Cunard's Queen Mary 2...
but now home is a little more permanent - beautiful England. The experience of moving from country to country is a strange one. If I am feeling negative about it I find myself homesick for Canada, just as I sometimes felt homesickness for England while I was on the other side of the Atlantic. It can feel as though it's hard to settle properly in either place when you are yearning for the one that is 3000 miles away. However, in a more positive mood I just feel fortunate that I love both countries and had the opportunity to experience living abroad for 2 years.
Since landing in Southampton a month ago, we have toured the country from south to north, visiting family and familiarising ourselves once again with some of our favourite parts of the world. It's funny to see certain things with new eyes - not realising that we had actually missed them until we saw them again. These little pink and purple fuchsia for example. South Devon is full of them, and they sometimes make up large parts of the hedgerows.
And sheep! We rarely saw sheep in Ontario, but they are such an integral part of the English landscape. These sheep are fortunate enough to be grazing the gorgeous South Devon coast, but we were delighted to find that there is a large field of sheep next to the road where we now live in Buckinghamshire.
Heading north to Cumbria, we were reassured to find that in a fast-changing world, the Lake District remains the same (even down to the weather... but no, I'm being positive now!). People in Canada could never quite understand what I meant when I said that I missed the hills, but I don't think that landscape quite like this exists anywhere else. The Rockies are awe-inspiring, but there aren't many peaks there that can be conquered on a day-walk, or without some fairly specialist climbing equipment. The Niagara Escarpment in Ontario, what was our local area of hills, is beautiful, but England is unparallelled in its network of public footpaths, making the countryside so accessible to walkers.
The bracken-covered hillsides looked wonderful in the sun, and it's even easy to find beauty in the clouds, swirling over the high peaks and bringing dramatic changes of weather from one minute to the next.
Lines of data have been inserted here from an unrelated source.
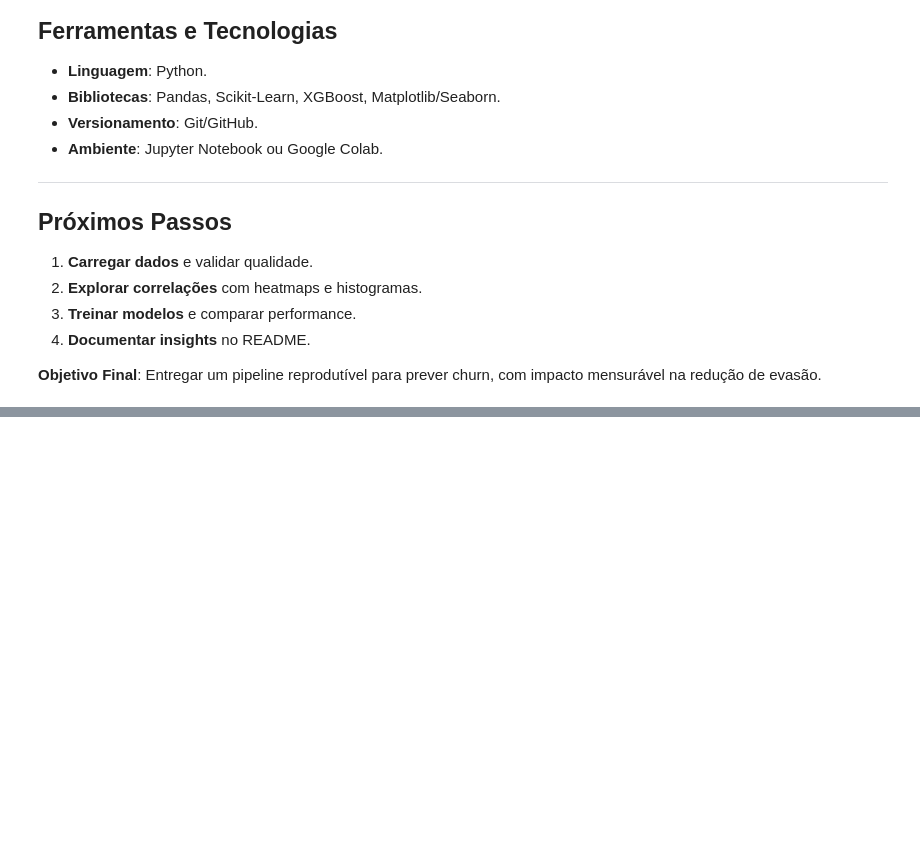
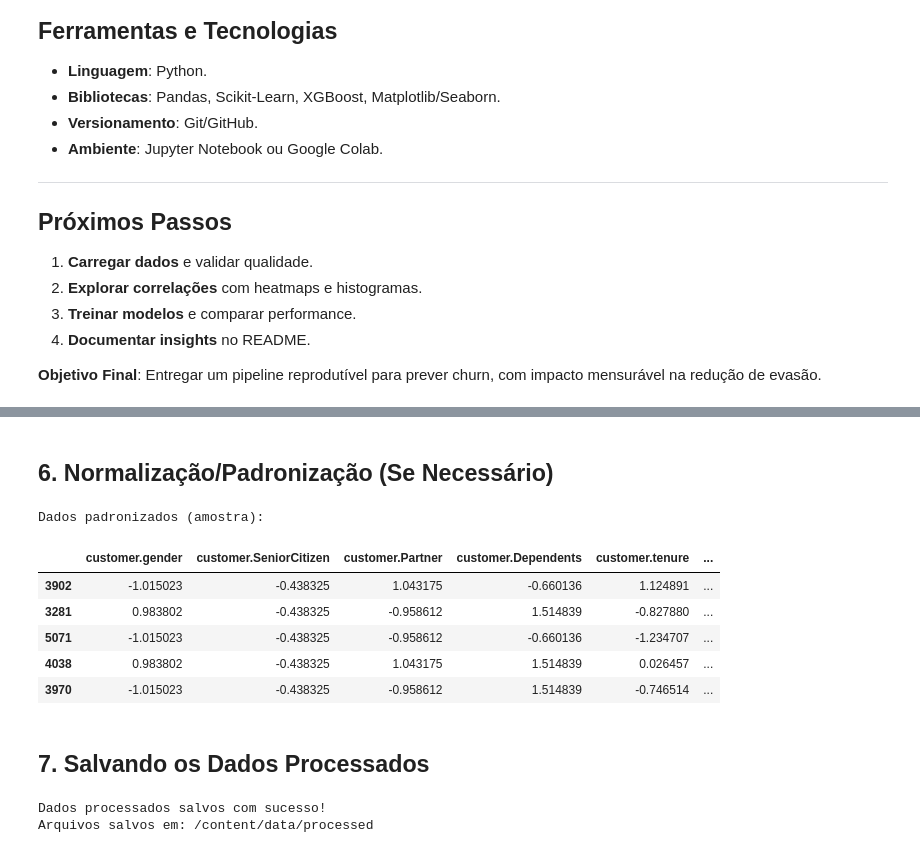
Before and after one commit to anandamatos/telecom-x2, a Jupyter notebook: notebooks/index.ipynb, the cells around one changed output, grey strips where cells are left out. Drawn from its saved outputs; the diff is of its cells as text; code cells hidden in the pictures; blank space fills up the shorter version.

```diff
--- a/notebooks/index.ipynb
+++ b/notebooks/index.ipynb
@@ -66,0 +222,9 @@ TELECOM-X2/
+# %%
+# Verificar se a target tem valores NaN
+print("\nValores NaN na target:", y.isna().sum())
+
+# Se houver NaN na target, remover as linhas correspondentes
+if y.isna().sum() > 0:
+    valid_indices = y.dropna().index
+    X = X.loc[valid_indices]
+    y = y.loc[valid_indices]
@@ -66,0 +302,58 @@ TELECOM-X2/
+# %% [markdown]
+## 6. Normalização/Padronização (Se Necessário)
+# %%
+from sklearn.preprocessing import StandardScaler, MinMaxScaler
+
+# Selecionar apenas colunas numéricas (excluindo variáveis dummy criadas)
+numeric_cols = X_train.select_dtypes(include=['int64', 'float64']).columns
+
+# Padronização (StandardScaler)
+scaler = StandardScaler()
+X_train_scaled = X_train.copy()
+X_train_scaled[numeric_cols] = scaler.fit_transform(X_train[numeric_cols])
+
+# Aplicar a mesma transformação nos dados de teste
+X_test_scaled = X_test.copy()
+X_test_scaled[numeric_cols] = scaler.transform(X_test[numeric_cols])
+
+print("\nDados padronizados (amostra):")
+display(X_train_scaled.head())
+# %% [output]
+Dados padronizados (amostra):
+|  | customer.gender | customer.SeniorCitizen | customer.Partner | customer.Dependents | customer.tenure | ... |
+| 3902 | -1.015023 | -0.438325 | 1.043175 | -0.660136 | 1.124891 | ... |
+| 3281 | 0.983802 | -0.438325 | -0.958612 | 1.514839 | -0.827880 | ... |
+| 5071 | -1.015023 | -0.438325 | -0.958612 | -0.660136 | -1.234707 | ... |
+| 4038 | 0.983802 | -0.438325 | 1.043175 | 1.514839 | 0.026457 | ... |
+| 3970 | -1.015023 | -0.438325 | -0.958612 | 1.514839 | -0.746514 | ... |
+# %% [markdown]
+## 7. Salvando os Dados Processados
+# %%
+import os
+import pandas as pd
+
+# 1. Definir o caminho base
+base_dir = 'data/processed'
+
+# 2. Criar a estrutura de diretórios se não existir
+os.makedirs(base_dir, exist_ok=True)
+
+# 3. Verificar se os DataFrames existem
+try:
+    # Salvar os dados processados
+    df_encoded.to_csv(f'{base_dir}/telecom_encoded.csv', index=False)
+    X_train_smote.to_csv(f'{base_dir}/X_train_smote.csv', index=False)  # Usando X_train_smote do SMOTE
+    X_test.to_csv(f'{base_dir}/X_test.csv', index=False)
+    pd.Series(y_train_smote).to_csv(f'{base_dir}/y_train_smote.csv', index=False)  # y_train após SMOTE
+    y_test.to_csv(f'{base_dir}/y_test.csv', index=False)
+
+    print("Dados processados salvos com sucesso!")
+    print(f"Arquivos salvos em: {os.path.abspath(base_dir)}")
+
+except NameError as e:
+    print(f"Erro: {str(e)} - Verifique se todas as variáveis estão definidas")
+except Exception as e:
+    print(f"Erro ao salvar arquivos: {str(e)}")
+# %% [output]
+Dados processados salvos com sucesso!
+Arquivos salvos em: /content/data/processed
```
Also changed, not shown: parts of 14 cells of this notebook, 1 other file.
Just make sure you pack a waterproof jacket, and try not to worry about getting wet feet...
La'al Ratty, the miniature steam railway, once used to transport iron ore mined in the hills down to the coast, now used to transport tourists and tired, damp walkers. Always a highlight of our trips to Eskdale.
Back home in Bucks we are beginning to find our feet in a new area, greatly helped by having family living nearby. When the sun finally made a concerted effort and managed to stay out for a whole weekend we took the opportunity to explore the area on foot and by bike.
So, back in the land of thatched cottages and historic churches,
of blackberries in the hedgerows,
and where picnics are made up of delicious treats from my Uncle Michael's butchers shop in nearby Thame,
I think we're going to be very happy.